If you know me, you know that I like to bike year-round. Not every day, but most. I’m not alone. Two of our current staff of 10 regularly bikes to work.
We’re lucky to live and work in the Portland area. Maine is ranked #17 most bike-friendly state by the League of American Cyclists. The Portland Maine Bicycle Commuting Facebook group has more than 650 members (including me).
As a bike commuting insurance agent, it’s about time I wrote to explain how common insurance policies can protect cyclists, and suggest the best insurance coverage for Maine cyclists. The good news: many cyclists already have the basic coverage; they may just need to adjust their policies to get the best protection.
Car Insurance for Bicycles?
Most cyclists are also drivers, so they have car insurance. They’re probably unaware that their auto policy protects them when they’re cycling. One part, Uninsured Motorist Coverage, is especially critical when you’re riding your bike:
Uninsured Motorist coverage protects you against injury
- caused by an accident that’s someone else’s fault
- if that person had no insurance or insufficient insurance
UM coverage can pay:
- hospital and medical care
- prescriptions and therapy
- lost wages
- pain & suffering
How Uninsured Motorist Coverage Works
UM covers the difference between the limit you purchased and what the responsible party bought. An example: someone with Maine state minimum limits ($50,000 per person) hits you. Your medical bills, lost wages and pain & suffering total $100,000. Your UM policy will pay $50,000 if you purchased at least $100,000 of coverage.
- Buy as much UM coverage as you can. For most Maine auto policies that’s $500,000.
- Some umbrella policies allow you to include UM up to an additional $1 million.
- Even if you don’t own a car, you can buy a “named non-owner” policy, including UM coverage.

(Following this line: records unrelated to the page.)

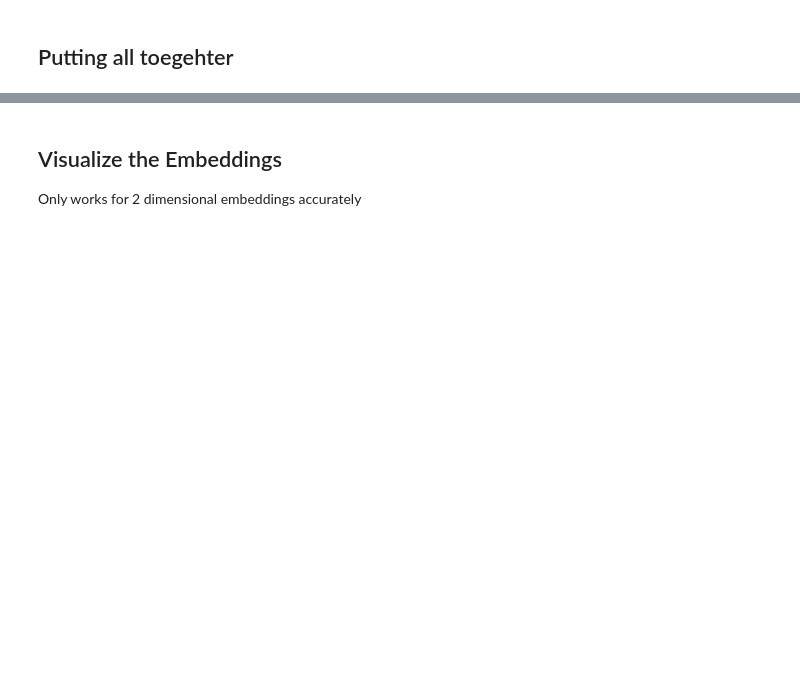
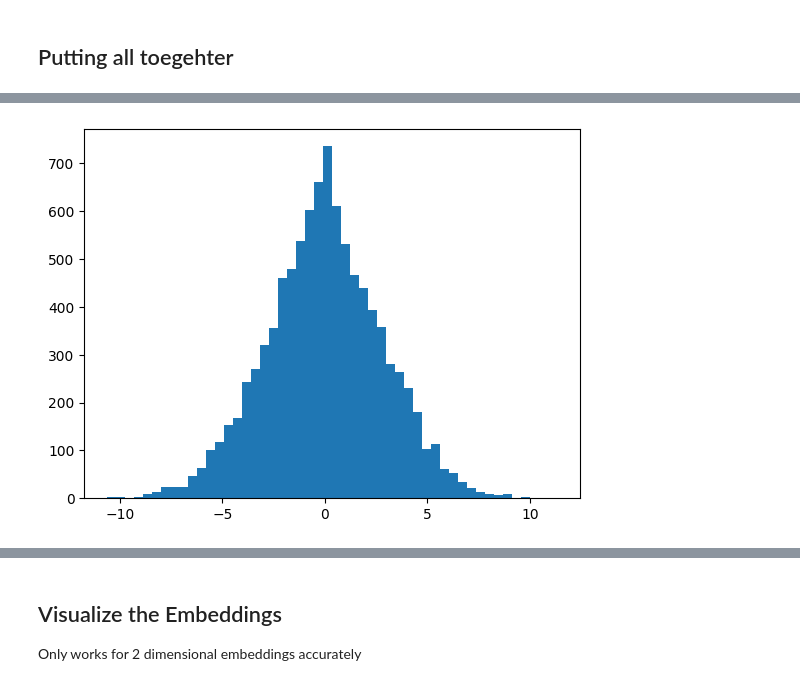
Before and after one commit to MaxiRuess/GrandRepository-of-Artificial-Musings, a Jupyter notebook: notebooks/Random/MakeMore_MLP.ipynb, the cells around one changed output, grey strips where cells are left out. Saved outputs shown, nothing was run; the diff lists cells and outputs as text; code cells hidden in the pictures; blank space fills up the shorter version.

```diff
--- a/notebooks/Random/MakeMore_MLP.ipynb
+++ b/notebooks/Random/MakeMore_MLP.ipynb
@@ -151,0 +181,5 @@ print(loss.item())
+# %%
+# If we look at the step before the activation function, we see
+plt.hist(hpreact.detach().numpy().flatten(), bins=50);
+# %% [output]
+[figure, added]
```
Also changed, not shown: parts of 25 cells of this notebook.
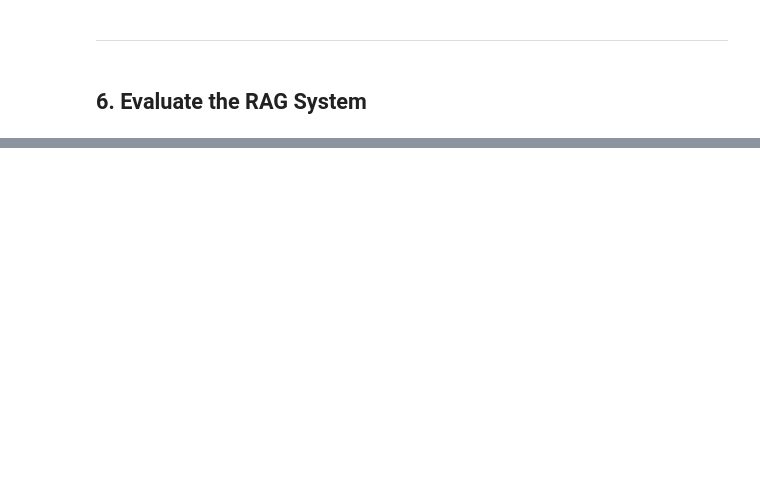
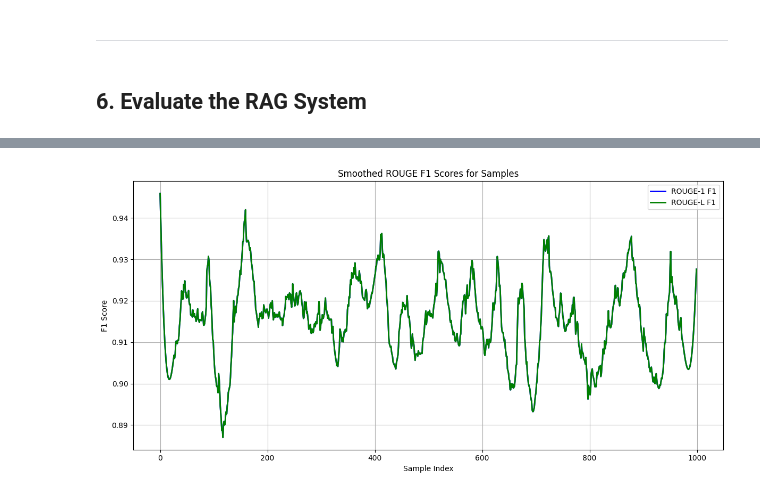
Before and after one commit to youssef-223/Medical-RAG-QA, a Jupyter notebook: Medical-RAG-QA.ipynb, the cells around one changed output, grey strips where cells are left out. Saved outputs shown, nothing was run; the diff lists cells and outputs as text; code cells hidden in the pictures; blank space fills up the shorter version.

```diff
--- a/Medical-RAG-QA.ipynb
+++ b/Medical-RAG-QA.ipynb
@@ -607,0 +776,4 @@ Here we can use a Q/A generation model to generate questions and answers from ou
+# %%
+# Read the generated answers from the flan_t5
+with open('/kaggle/working/gpt-neox.json', 'r') as json_file:     # Adjust with the appropriate path
+    gpt_neox_20b_chain_results = json.load(json_file)
@@ -607,0 +790,2 @@ Here we can use a Q/A generation model to generate questions and answers from ou
+# %%
+bart_large_chain_results = [qa_chain({"query":question}) for bart_large_questions_list in bart_large_questions_list[:1000]]
@@ -607,0 +794,12 @@ Here we can use a Q/A generation model to generate questions and answers from ou
+# %%
+# Read the generated answers from the bart_large
+with open('/kaggle/working/bart-large.json', 'r') as json_file:     # Adjust with the appropriate path
+    bart_large_chain_results = json.load(json_file)
+# %%
+references = [
+    " ".join([doc['page_content'] for doc in entry['source_documents']])
+    for entry in bart_large_chain_results
+]
+
+
+answers = [entry['answer'] for entry in bart_large_chain_results]
@@ -607,0 +833,69 @@ Here we can use a Q/A generation model to generate questions and answers from ou
+# %%
+
+# Define the references and generated_texts for evalation
+references = combined_contents_list
+generated_texts = combined_answers_list
+
+# Calculate the ROUGE-1 and ROUGE-L scores
+rouge_scores = compute_rouge(references, generated_texts)
+
+# Extract ROUGE-1 and ROUGE-L F1 scores
+rouge1_f1_scores = [score['rouge1'].fmeasure for score in rouge_scores]
+rougeL_f1_scores = [score['rougeL'].fmeasure for score in rouge_scores]
+
+# Calculate the BLEU scores
+bleu_score_avg = compute_bleu(references, generated_texts)
+
+# Calculate the BERT scores
+P, R, F1 = bert_score(generated_texts, references, lang="en", rescale_with_baseline=True)
+bert_precision = P.mean().item()
+bert_recall = R.mean().item()
+bert_f1 = F1.mean().item()
+
+# Create a summary table for overall metrics
+summary_table = pd.DataFrame({
+    "Metric": ["Average ROUGE-1 F1", "Average ROUGE-L F1", "BLEU Score", "BERTScore Precision", "BERTScore Recall", "BERTScore F1"],
+    "Value": [
+        np.mean(rouge1_f1_scores),
+        np.mean(rougeL_f1_scores),
+        bleu_score_avg,
+        bert_precision,
+        bert_recall,
+        bert_f1
+    ]
+})
+
+
+
+# Display the summary table
+print("\nSummary of Evaluation Metrics:")
+print(summary_table.to_string(index=False))
+print("-"*100)
+
+# Apply Savitzky-Golay filter to smooth the lines
+smoothed_rouge1_f1_scores = savgol_filter(rouge1_f1_scores, window_length=51, polyorder=3)
+smoothed_rougeL_f1_scores = savgol_filter(rougeL_f1_scores, window_length=51, polyorder=3)
+
+# Plot the smoothed ROUGE F1 scores as continuous lines
+plt.figure(figsize=(12, 6))
+plt.plot(range(len(smoothed_rouge1_f1_scores)), smoothed_rouge1_f1_scores, color='blue', label='ROUGE-1 F1', linestyle='-', linewidth=2)
+plt.plot(range(len(smoothed_rougeL_f1_scores)), smoothed_rougeL_f1_scores, color='green', label='ROUGE-L F1', linestyle='-', linewidth=2)
+
+plt.xlabel("Sample Index")
+plt.ylabel("F1 Score")
+plt.title("Smoothed ROUGE F1 Scores for Samples")
+plt.legend()
+plt.grid(True)
+plt.tight_layout()
+plt.show()
+
+# Visualize summary metrics in a bar chart
+plt.figure(figsize=(10, 5))
+plt.bar(summary_table["Metric"], summary_table["Value"], color="skyblue", alpha=0.8)
+plt.xlabel("Metric")
+plt.ylabel("Value")
+plt.title("Summary of Evaluation Metrics")
+plt.xticks(rotation=45, ha='right')
+plt.tight_layout()
+plt.show()
+# %% [output]
@@ -607,0 +913 @@ Here we can use a Q/A generation model to generate questions and answers from ou
+[figure, added]
```
Also changed, not shown: parts of 72 cells of this notebook.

Bicycle Coverage on Home, Condo or Renters Insurance
The most common Maine property insurance policies cover:
- Your bike and accessories against 16 “named perils”, including theft and vehicle damage.
- Injuries or Property damage you cause to others while cycling
- Legal defense against lawsuits for injuries or property damage.
They do NOT cover:
- Collisions or dumping
- Road damage such as potholes
- Falling off a vehicle rack, driving into the garage with the bike on the roof rack, etc.
- Buy “replacement cost” coverage to avoid depreciation.
- Buy “open perils” (sometimes called HO-5) homeowners coverage. This greatly expands the 16 named perils described above.
- Your deductible will apply. Keep the value of your bike in mind when you choose deductibles.
- Some insurance companies allow you to “schedule” your bike, which provides better (“open perils”) coverage, often at no deductible.
How Are Scooters, Mopeds or E-Bikes Insured?
Scooters, mopeds and similar self-propelled vehicles are considered “motor vehicles” by insurance policies. They should be insured on an auto or motorcycle policy. Maine State Law requires proof of auto insurance to register them. The insurance isn’t very expensive.
E-bikes are unique. They’re not considered to be “motor vehicles” by most auto insurance. But they ARE defined as motor vehicles on most homeowners policies, and thus EXCLUDED. That means no property OR liability coverage for e-bikes.
A few specialty e-bike insurance programs exist. For now, we recommend that you buy coverage from them to protect yourself against liability, theft and more. If you do purchase special insurance for your e-bike, pay particular attention to your Uninsured Motorist coverage. As of 2019, Noyes Hall & Allen sells a product that can provide up to $500,000 liability and UM coverage for e-bike owners.
FMI: Electric Bikes and Insurance – from Bike Law Maine
If you’re a cyclist in Maine, and have questions about insuring yourself or your bike, call Noyes Hall & Allen at 207-799-5541. We understand cyclists and insurance. We’d be happy to help you protect yourself better. We offer a choice of Maine’s top insurance companies, and know how to advocate for our clients. We’re independent and committed to you.
Maine’s data card from League of American Cyclists (.pdf)